ACTIVITY. Whenever the string "width" turns up in a line of the data below, copy that line.

· · ·

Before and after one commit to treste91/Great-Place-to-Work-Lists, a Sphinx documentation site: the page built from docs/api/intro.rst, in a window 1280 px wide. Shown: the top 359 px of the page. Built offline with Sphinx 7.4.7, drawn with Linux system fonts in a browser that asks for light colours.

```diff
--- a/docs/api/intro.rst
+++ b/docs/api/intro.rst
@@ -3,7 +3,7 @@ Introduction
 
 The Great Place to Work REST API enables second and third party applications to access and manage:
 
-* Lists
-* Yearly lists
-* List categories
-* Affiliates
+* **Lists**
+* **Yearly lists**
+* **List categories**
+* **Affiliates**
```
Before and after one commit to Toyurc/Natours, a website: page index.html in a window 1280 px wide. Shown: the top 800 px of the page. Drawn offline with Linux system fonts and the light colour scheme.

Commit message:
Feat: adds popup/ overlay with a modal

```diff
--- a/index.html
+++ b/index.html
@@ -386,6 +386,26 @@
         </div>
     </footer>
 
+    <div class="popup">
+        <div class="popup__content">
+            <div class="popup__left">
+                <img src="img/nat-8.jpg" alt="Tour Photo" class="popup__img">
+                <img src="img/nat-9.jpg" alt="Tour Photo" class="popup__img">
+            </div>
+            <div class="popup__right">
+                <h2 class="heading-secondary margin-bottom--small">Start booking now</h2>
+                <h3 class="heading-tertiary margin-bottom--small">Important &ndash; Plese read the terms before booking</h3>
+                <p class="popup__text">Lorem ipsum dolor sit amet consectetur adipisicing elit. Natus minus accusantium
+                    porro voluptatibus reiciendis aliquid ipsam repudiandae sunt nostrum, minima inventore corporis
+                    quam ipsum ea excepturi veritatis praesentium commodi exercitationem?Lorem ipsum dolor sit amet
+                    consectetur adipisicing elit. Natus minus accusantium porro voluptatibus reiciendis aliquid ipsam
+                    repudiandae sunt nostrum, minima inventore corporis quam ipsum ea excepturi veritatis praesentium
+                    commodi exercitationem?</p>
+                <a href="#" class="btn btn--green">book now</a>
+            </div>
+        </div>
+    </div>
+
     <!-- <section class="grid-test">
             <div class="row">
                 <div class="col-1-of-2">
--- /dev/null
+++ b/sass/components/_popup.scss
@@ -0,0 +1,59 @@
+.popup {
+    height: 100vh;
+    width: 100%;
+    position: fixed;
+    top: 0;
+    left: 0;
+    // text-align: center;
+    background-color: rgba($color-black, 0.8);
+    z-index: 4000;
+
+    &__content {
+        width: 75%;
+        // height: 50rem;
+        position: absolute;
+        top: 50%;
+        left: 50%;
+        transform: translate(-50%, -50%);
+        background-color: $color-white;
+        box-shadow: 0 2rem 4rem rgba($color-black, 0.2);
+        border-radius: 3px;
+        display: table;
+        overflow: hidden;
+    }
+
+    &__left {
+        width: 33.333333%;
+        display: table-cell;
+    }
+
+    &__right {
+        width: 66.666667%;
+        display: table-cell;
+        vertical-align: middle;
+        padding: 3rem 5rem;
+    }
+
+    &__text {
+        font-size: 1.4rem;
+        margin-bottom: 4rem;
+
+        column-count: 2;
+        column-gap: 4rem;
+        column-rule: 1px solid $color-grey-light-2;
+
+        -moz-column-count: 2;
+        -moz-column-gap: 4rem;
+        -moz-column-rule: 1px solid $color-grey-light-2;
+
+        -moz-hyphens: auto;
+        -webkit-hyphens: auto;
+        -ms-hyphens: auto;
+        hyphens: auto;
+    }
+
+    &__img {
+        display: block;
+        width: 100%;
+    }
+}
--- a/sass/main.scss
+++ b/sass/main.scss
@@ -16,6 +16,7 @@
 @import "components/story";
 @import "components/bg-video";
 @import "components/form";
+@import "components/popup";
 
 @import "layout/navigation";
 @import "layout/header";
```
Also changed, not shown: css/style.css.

· · ·

WRITTEN ANSWER.
+    width: 100%;
+        width: 75%;
+        width: 33.333333%;
+        width: 66.666667%;
+        width: 100%;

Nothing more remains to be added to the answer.